*** Opening of Task input ***
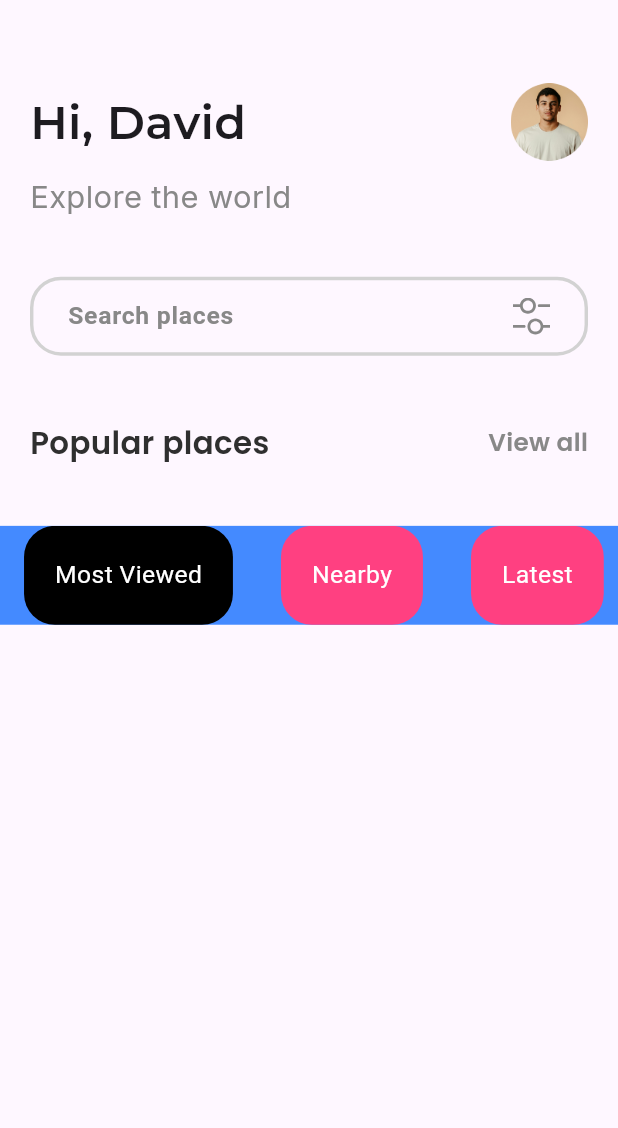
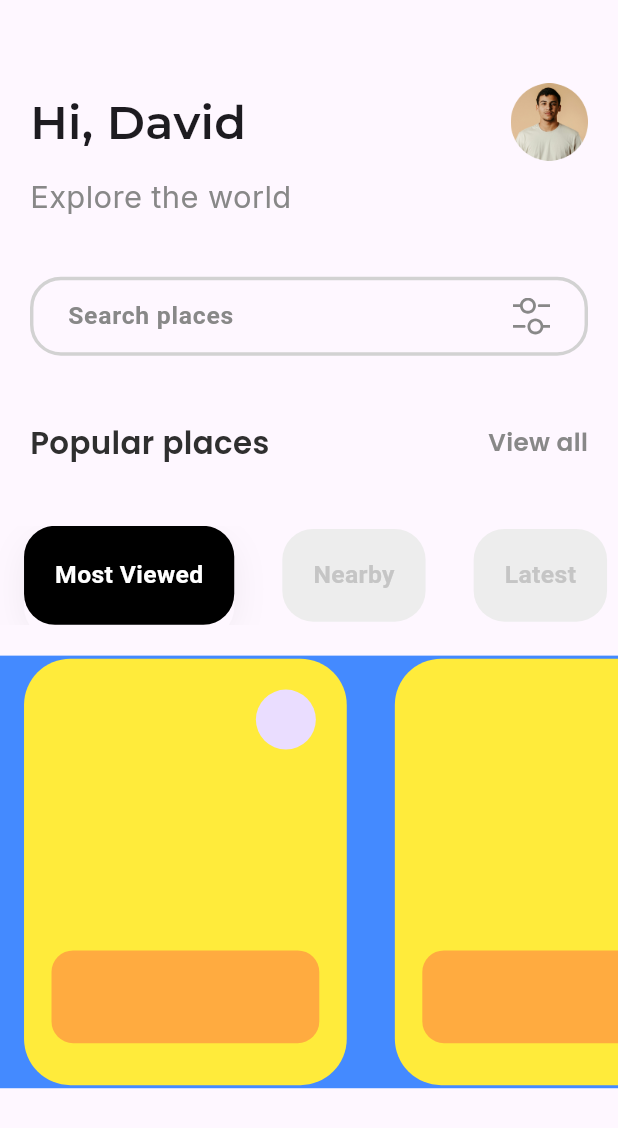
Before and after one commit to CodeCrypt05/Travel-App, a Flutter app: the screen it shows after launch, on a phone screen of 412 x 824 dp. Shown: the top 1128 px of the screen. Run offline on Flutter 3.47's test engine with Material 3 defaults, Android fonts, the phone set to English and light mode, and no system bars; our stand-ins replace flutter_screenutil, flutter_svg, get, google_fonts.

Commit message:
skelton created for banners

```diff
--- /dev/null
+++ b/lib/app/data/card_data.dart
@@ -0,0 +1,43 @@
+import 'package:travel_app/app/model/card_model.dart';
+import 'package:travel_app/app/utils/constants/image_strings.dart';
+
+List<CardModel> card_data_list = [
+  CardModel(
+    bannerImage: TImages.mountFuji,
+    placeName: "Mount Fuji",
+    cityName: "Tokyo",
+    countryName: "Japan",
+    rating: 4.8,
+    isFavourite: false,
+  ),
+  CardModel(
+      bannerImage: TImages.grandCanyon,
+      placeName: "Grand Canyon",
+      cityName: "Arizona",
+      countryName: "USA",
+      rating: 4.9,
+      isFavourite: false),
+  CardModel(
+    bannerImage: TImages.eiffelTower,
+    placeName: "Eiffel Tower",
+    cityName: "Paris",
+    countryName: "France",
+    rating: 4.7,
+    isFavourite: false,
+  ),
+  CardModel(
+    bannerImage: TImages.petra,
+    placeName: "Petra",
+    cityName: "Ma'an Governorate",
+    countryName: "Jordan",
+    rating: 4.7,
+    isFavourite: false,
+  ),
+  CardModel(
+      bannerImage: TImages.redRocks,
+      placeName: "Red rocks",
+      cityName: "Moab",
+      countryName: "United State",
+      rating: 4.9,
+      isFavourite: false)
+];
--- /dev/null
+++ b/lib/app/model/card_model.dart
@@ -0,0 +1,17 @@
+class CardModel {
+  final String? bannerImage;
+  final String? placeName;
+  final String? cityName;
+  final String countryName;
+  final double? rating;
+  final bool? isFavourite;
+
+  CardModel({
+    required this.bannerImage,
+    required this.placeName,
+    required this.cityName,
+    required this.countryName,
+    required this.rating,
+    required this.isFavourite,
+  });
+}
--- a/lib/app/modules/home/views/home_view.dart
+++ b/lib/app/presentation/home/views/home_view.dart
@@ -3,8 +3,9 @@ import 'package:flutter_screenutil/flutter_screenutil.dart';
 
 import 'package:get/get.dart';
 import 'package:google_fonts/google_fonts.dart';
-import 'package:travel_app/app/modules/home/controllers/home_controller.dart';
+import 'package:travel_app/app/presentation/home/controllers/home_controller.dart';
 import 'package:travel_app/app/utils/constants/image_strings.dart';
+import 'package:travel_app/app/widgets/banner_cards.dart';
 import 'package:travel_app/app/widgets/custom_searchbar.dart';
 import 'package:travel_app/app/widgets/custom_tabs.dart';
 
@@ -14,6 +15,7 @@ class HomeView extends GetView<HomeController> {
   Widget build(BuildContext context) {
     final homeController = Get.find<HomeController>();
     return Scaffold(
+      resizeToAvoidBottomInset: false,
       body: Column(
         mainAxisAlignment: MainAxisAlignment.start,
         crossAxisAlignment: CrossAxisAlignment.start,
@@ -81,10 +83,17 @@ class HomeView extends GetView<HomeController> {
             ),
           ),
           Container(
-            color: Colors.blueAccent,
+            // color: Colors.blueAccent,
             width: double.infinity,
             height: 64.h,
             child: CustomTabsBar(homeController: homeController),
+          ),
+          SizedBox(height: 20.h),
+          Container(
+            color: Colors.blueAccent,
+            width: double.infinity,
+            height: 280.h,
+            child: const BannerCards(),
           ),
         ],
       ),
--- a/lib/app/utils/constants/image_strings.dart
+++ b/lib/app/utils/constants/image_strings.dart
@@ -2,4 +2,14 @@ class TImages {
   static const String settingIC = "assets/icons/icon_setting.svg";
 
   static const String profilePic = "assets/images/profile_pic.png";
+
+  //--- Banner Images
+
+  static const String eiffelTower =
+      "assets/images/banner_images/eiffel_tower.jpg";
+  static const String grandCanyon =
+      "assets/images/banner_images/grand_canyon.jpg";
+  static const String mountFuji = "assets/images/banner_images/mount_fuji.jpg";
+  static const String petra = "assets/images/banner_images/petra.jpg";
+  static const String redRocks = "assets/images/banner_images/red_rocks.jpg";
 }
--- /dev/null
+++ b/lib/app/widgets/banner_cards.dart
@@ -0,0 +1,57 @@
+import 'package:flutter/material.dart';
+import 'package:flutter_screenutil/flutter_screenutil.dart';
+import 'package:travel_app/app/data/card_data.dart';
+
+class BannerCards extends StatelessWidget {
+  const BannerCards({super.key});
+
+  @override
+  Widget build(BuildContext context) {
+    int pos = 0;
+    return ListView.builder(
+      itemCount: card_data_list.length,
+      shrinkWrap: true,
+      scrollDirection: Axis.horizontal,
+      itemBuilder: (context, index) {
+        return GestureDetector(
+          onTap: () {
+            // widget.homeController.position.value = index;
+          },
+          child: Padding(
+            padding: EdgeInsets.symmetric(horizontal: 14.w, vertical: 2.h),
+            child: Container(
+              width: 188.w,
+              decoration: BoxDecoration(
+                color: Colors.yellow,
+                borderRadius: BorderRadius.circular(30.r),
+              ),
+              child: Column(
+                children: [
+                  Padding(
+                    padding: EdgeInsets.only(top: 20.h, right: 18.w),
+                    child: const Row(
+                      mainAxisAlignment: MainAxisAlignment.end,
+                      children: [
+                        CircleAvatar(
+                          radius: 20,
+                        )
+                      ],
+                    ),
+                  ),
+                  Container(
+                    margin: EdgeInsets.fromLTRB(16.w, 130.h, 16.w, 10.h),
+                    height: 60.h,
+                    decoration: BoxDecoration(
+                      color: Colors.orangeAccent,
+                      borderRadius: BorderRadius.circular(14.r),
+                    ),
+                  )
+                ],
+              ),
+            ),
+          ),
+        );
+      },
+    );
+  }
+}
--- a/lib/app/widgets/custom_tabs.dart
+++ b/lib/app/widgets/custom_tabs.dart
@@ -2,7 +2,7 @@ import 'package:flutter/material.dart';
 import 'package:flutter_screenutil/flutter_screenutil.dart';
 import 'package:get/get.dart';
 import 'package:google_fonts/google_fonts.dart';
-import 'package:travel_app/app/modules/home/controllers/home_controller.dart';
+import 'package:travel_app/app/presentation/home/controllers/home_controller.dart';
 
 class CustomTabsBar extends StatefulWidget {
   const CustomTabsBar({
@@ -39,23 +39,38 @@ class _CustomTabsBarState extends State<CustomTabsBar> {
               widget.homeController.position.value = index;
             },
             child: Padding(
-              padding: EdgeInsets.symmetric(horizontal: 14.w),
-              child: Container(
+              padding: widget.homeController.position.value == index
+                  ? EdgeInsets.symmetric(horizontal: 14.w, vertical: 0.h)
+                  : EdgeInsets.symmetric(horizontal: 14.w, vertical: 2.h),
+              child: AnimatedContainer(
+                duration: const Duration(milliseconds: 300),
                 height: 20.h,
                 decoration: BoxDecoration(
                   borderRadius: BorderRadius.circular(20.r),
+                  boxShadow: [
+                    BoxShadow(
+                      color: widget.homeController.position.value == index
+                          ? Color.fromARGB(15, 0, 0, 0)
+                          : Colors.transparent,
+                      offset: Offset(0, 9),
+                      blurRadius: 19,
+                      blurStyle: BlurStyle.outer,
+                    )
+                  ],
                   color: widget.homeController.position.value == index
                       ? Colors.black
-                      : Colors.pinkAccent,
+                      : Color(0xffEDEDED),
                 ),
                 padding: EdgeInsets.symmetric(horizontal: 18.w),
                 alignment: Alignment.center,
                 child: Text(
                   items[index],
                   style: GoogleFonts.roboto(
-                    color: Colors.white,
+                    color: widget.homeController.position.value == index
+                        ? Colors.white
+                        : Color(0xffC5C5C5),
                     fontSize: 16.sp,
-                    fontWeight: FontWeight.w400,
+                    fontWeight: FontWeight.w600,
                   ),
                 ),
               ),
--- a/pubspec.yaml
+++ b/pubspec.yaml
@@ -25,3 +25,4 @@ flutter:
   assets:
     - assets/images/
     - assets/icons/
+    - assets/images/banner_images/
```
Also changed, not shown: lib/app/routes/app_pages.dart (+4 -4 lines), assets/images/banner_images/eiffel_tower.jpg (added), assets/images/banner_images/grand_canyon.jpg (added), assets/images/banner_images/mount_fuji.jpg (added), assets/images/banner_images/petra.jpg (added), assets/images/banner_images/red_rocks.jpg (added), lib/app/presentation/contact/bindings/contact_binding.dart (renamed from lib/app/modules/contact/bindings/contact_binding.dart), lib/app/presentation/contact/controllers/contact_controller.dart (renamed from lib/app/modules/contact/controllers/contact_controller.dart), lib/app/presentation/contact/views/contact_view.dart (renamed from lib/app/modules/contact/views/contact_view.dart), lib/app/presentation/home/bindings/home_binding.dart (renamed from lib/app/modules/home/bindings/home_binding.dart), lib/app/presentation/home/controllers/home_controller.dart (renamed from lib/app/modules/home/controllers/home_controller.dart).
*** Close of Task input ***
*** Opening of Task input ***
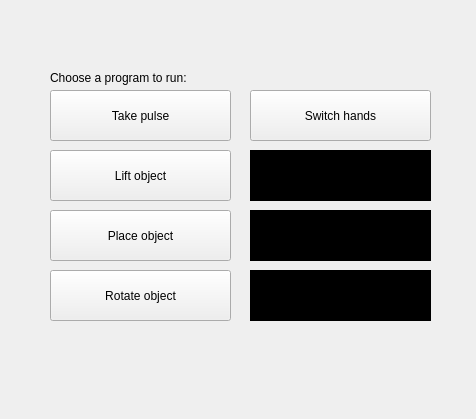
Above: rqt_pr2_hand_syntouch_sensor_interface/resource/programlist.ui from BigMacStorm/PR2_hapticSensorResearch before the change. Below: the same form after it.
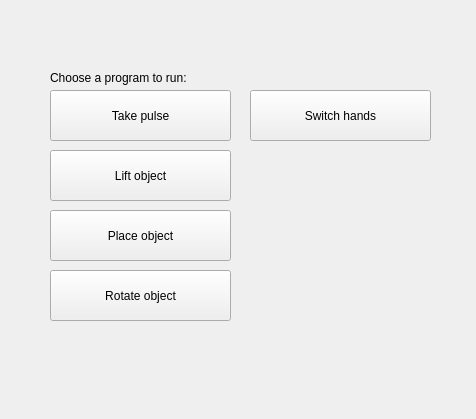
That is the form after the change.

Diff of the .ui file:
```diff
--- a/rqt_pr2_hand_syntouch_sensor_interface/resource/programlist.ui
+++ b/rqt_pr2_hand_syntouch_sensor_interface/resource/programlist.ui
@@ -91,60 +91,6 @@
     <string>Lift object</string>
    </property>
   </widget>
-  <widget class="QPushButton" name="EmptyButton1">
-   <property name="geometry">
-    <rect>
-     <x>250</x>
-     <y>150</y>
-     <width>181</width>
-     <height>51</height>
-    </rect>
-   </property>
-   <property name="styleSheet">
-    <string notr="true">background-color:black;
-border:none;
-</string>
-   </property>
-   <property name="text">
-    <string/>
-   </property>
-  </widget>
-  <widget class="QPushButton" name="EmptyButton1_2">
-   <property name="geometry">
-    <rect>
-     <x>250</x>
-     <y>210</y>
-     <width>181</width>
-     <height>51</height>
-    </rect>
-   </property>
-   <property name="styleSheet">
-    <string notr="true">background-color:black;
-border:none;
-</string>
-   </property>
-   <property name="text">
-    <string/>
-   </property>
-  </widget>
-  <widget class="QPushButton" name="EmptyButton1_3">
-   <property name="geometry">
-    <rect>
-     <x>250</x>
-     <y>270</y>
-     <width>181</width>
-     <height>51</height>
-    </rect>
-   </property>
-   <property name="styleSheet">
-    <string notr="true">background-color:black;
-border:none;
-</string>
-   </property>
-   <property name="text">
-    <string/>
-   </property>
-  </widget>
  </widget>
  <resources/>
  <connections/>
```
*** Close of Task input ***
From the data above, copy out every line with the string "TImages" in it.

+    bannerImage: TImages.mountFuji,
+      bannerImage: TImages.grandCanyon,
+    bannerImage: TImages.eiffelTower,
+    bannerImage: TImages.petra,
+      bannerImage: TImages.redRocks,
@@ -2,4 +2,14 @@ class TImages {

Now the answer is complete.